The group’s genesis and evolution is chronicled in Cameron Crowe’s Pearl Jam Twenty, part rock documentary, part less-scripted Behind the Music, part confessional.

The title of the doc refers to Pearl Jam’s first album,Ten, which arrived in August 1991 and helped make grunge-rock more mainstream. And in clips personal and intensely intimate, you see how songs are written, what being famous feels like, and the band’s unfettered joy at performing live in front of thousands of electrified fans.

The film plays for one night tonight in cities including Denver, Little Rock and Houston, and it runs for a week in other markets. A companion book, also called Pearl Jam Twenty, hit shelves Sept. 13, and a DVD of the documentary will be released Oct. 25.

What inspired Crowe? The sound of music.

“I was lucky enough to meet them early on, after I came to Seattle. I felt such a connection with the guys,” says Crowe, a former Rolling Stone music scribe and film director of December’s We Bought a Zoo. “I felt this kinship of people that loved rock as much as I did, or more.”

The band gave Crowe full access to its archives — and carte blanche to use what he found.

“They were very generous with me, and trusting. As fans, we made the movie,” he says. “I hope young bands can see the movie and see that following your instincts is a super-positive thing, even if it doesn’t seem that way.”

During a laid-back chat in the midst of the Toronto film festival, where the documentary premiered, Vedder, Crowe and lead guitarist Mike McCready were alternately impassioned, droll and reflective.

“I’m still digesting certain areas that Cameron captured. I was thinking of the song Alive. There’s different excerpts of us playing it,” McCready says. “Yeah, we still are (alive), and that song has … a personal meaning. It’s very heavy and amazing to still be playing music with these guys.”

After watching the film, Vedder says, he was sucker-punched emotionally by the band’s progression from scrappy upstarts to global superstars. “I was a little misty-eyed,” he says, admitting that being sucked into the past “felt scary” but ultimately worthwhile.

“In my mind, I can live and say I don’t have any regrets. If you do have regrets, you learn from what those mistakes might be. It’s hard being graceful with some of that stuff and going through that at the time. A lot of people didn’t know. You didn’t want to be talking about stalkers.
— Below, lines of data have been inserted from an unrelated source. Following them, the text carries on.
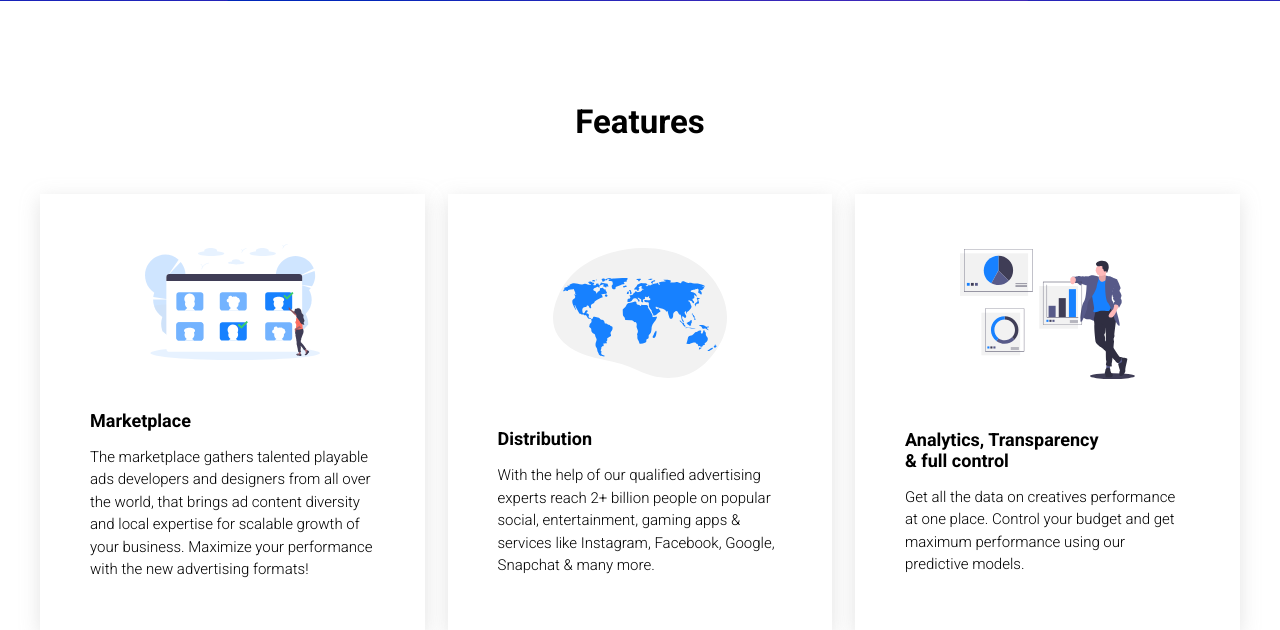
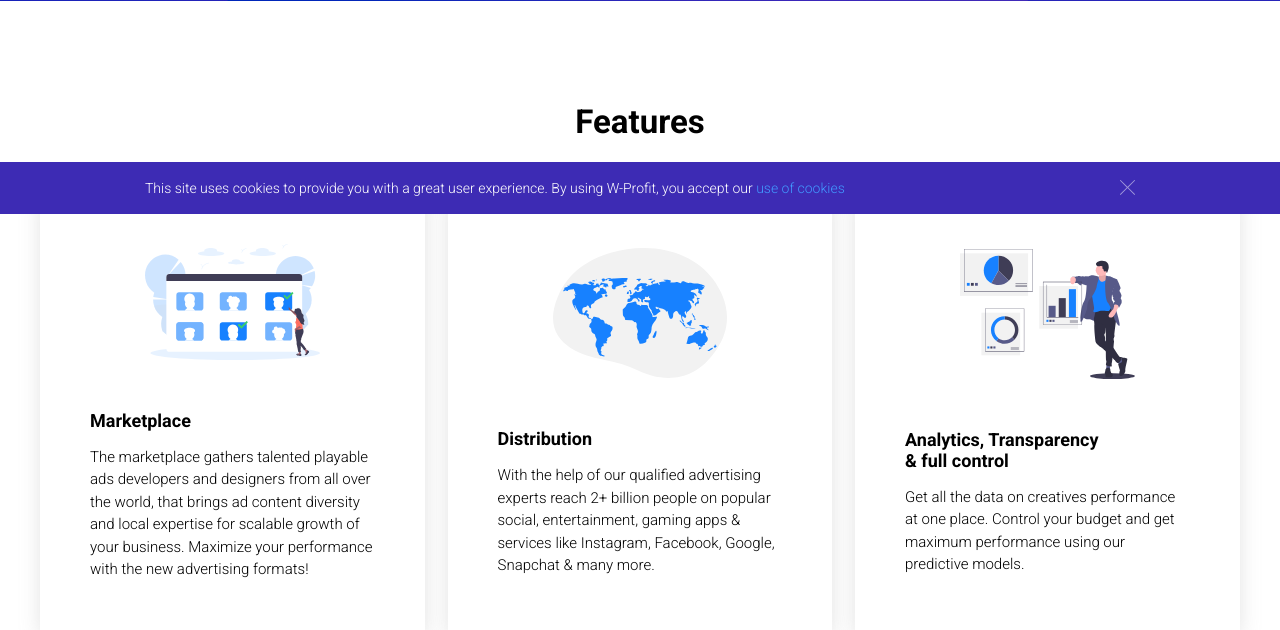
Before and after one commit to exp-f/w-profit-new-landing, a PHP site: page /docs/about.html in a window 1280 px wide. Shown: the part 586-1216 px from the top of the page. Run offline with PHP 8.4, Linux system fonts and the light colour scheme.

Commit message:
чекбоксы и плашка куки

```diff
--- a/docs/about.html
+++ b/docs/about.html
@@ -21,6 +21,16 @@
         <div class="header__item header__item--right"><a class="header__logo" href="/"><img src="images/w_logo_white.svg" width="117" height="33" alt="W-Profit"></a></div>
       </div>
     </header>
+    <div class="cookies">
+      <div class="wrapper wrapper--cookies">
+        <p>This site uses cookies to provide you with a great user experience. By using W-Profit, you accept our<a href="#"> use of cookies</a></p>
+        <div class="cookies__close"></div>
+      </div>
+    </div>
+    <script>if (localStorage.getItem('seencookies')) {
+  document.querySelector('.cookies').style.display = 'none';
+}
+    </script>
 <div class="popup" id="sign-up">
   <div class="wrapper wrapper--popup">
     <div class="popup__close"></div>
@@ -169,6 +179,12 @@
           </div>
         </div>
       </div>
+      <div class="popup__checkboxs">
+        <label class="popup__checkbox">
+          <input name="agreed" type="checkbox" required><i></i>
+          <p>I accept the<a href="#">Terms of Service</a></p>
+        </label>
+      </div>
       <div class="popup__buttons">
         <input class="btn btn--red btn--large" type="submit" value="Request a demo">
       </div>
--- a/docs/assets/css/style.css
+++ b/docs/assets/css/style.css
@@ -45,6 +45,14 @@
         -webkit-box-pack: center;
             -ms-flex-pack: center;
                 justify-content: center; } }
+  .wrapper--cookies {
+    display: -webkit-box;
+    display: -ms-flexbox;
+    display: flex;
+    max-width: 990px;
+    -webkit-box-pack: justify;
+        -ms-flex-pack: justify;
+            justify-content: space-between; }
   @media (max-width: 1024px) {
     .wrapper {
       padding-left: 5%;
@@ -1200,5 +1208,100 @@ nobr {
   .popup__label {
     text-align: center;
     color: #ffffff; }
+  .popup__checkboxs {
+    display: -webkit-box;
+    display: -ms-flexbox;
+    display: flex;
+    -webkit-box-pack: center;
+        -ms-flex-pack: center;
+            justify-content: center;
+    margin-bottom: 50px; }
+  .popup__checkbox {
+    display: -webkit-box;
+    display: -ms-flexbox;
+    display: flex;
+    -webkit-box-align: center;
+        -ms-flex-align: center;
+            align-items: center;
+    cursor: pointer; }
+    .popup__checkbox input {
+      display: none; }
+      .popup__checkbox input + i {
+        width: 13px;
+        height: 13px;
+        background: #ffffff url(/images/ok.svg) center no-repeat;
+        display: inline-block;
+        border: 2px solid #ffffff;
+        -webkit-transition: all 0.2s ease;
+        -o-transition: all 0.2s ease;
+        transition: all 0.2s ease;
+        cursor: pointer;
+        margin-right: 20px; }
+        .popup__checkbox input + i:hover {
+          border-color: #0c217d; }
+      .popup__checkbox input:checked + i {
+        background-color: #0c217d;
+        border-color: #0c217d; }
+    .popup__checkbox p {
+      font-size: 14px;
+      color: #ffffff; }
+      .popup__checkbox p a {
+        font-size: 14px;
+        text-decoration: none;
+        color: #ffffff;
+        -webkit-transition: all 0.2s ease;
+        -o-transition: all 0.2s ease;
+        transition: all 0.2s ease; }
+        .popup__checkbox p a:hover {
+          color: #9ea6d7; }
+
+.cookies {
+  position: fixed;
+  bottom: 0;
+  right: 0;
+  left: 0;
+  width: 100%;
+  z-index: 2;
+  background: #3d2bb4;
+  color: #ffffff;
+  padding: 18px 0;
+  font-size: 14px;
+  -webkit-transition: all 0.2s ease;
+  -o-transition: all 0.2s ease;
+  transition: all 0.2s ease; }
+  .cookies.closed {
+    opacity: 0;
+    pointer-events: none; }
+  .cookies__close {
+    display: block;
+    width: 15px;
+    height: 15px;
+    background: url(/images/cancel.svg) no-repeat center;
+    background-size: contain;
+    opacity: 0.5;
+    cursor: pointer;
+    -webkit-transition: all 0.2s ease;
+    -o-transition: all 0.2s ease;
+    transition: all 0.2s ease; }
+    @media (max-width: 480px) {
+      .cookies__close {
+        width: 35px;
+        height: 35px; } }
+    .cookies__close:hover {
+      opacity: 1; }
+  .cookies p {
+    font-size: 14px; }
+    @media (max-width: 480px) {
+      .cookies p {
+        margin-right: 10px; } }
+    .cookies p a {
+      color: #4298ff;
+      text-decoration: none;
+      -webkit-transition: all 0.2s ease;
+      -o-transition: all 0.2s ease;
+      transition: all 0.2s ease;
+      font-size: 14px; }
+      .cookies p a:hover {
+        color: #9ea6d7; }
 
 /*# sourceMappingURL=style.css.map*/
--- a/docs/assets/js/index.js
+++ b/docs/assets/js/index.js
@@ -126,6 +126,11 @@ document.querySelectorAll('.popup__close').forEach(function (item) {
   });
 });
 
+document.querySelector('.cookies__close').addEventListener('click', function (e) {
+  e.target.parentNode.parentNode.classList.add('closed');
+  localStorage.setItem('seencookies', '1');
+});
+
 /***/ })
 /******/ ]);
 //# sourceMappingURL=index.js.map
--- /dev/null
+++ b/src/hide-cookies.js
@@ -0,0 +1,3 @@
+if (localStorage.getItem('seencookies')) {
+  document.querySelector('.cookies').style.display = 'none';
+}
--- a/src/layout/popup_demo.pug
+++ b/src/layout/popup_demo.pug
@@ -29,6 +29,12 @@
                     .popup__textarea_wrapper
                         textarea(name="comment" required value="")
                         .popup__input_label What are your current pain points and goals in Facebook?
+            .popup__checkboxs
+                label.popup__checkbox
+                    input(name="agreed" type='checkbox' required)
+                    i
+                    p I accept the
+                        a(href='#') Terms of Service
             .popup__buttons
                 input(type="submit" value="Request a demo").btn.btn--red.btn--large
             p.popup__label Please make sure to fill out all these fields.
--- a/src/style/_common.scss
+++ b/src/style/_common.scss
@@ -32,6 +32,11 @@
     @media (max-width: $tablet-bp) {
       justify-content: center;
     }
+  }
+  &--cookies {
+    display: flex;
+    max-width: 990px;
+    justify-content: space-between;
   }
   @media (max-width: $tablet-bp) {
     padding-left: 5%;
--- a/src/style/main.scss
+++ b/src/style/main.scss
@@ -12,3 +12,4 @@
 @import "dev";
 @import "about";
 @import "popups";
+@import "cookies";
```
Also changed, not shown: docs/developers.html (+10 -0 lines), docs/index.html (+10 -0 lines), src/index.js (+7 -2 lines), src/layout/header.pug (+7 -0 lines), src/style/_cookies.scss (added, +49 -0 lines), src/style/_popups.scss (+43 -0 lines), docs/images/ok.svg (added), src/images/ok.svg (added), 2 other files.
You didn’t want to tell the story of some woman trying to kill herself by driving a car into a wall in the front of your house — while you had security there because it had been an issue for seven months.”

Interjects McCready: “Scary time.”

Today, Pearl Jam prefers to let its music do the talking. So Vedder was admittedly reluctant to be so visible at a major film festival.

“One of the reasons we were able to survive is that we stopped doing press and really pulled back from being visible. And here we are now taking pictures,” Vedder says with a smile. “But we’re going to go back into hiding. So I think we should stop this interview now.”

Courtesy of the USA Today – Donna Freydkin – September 19, 2011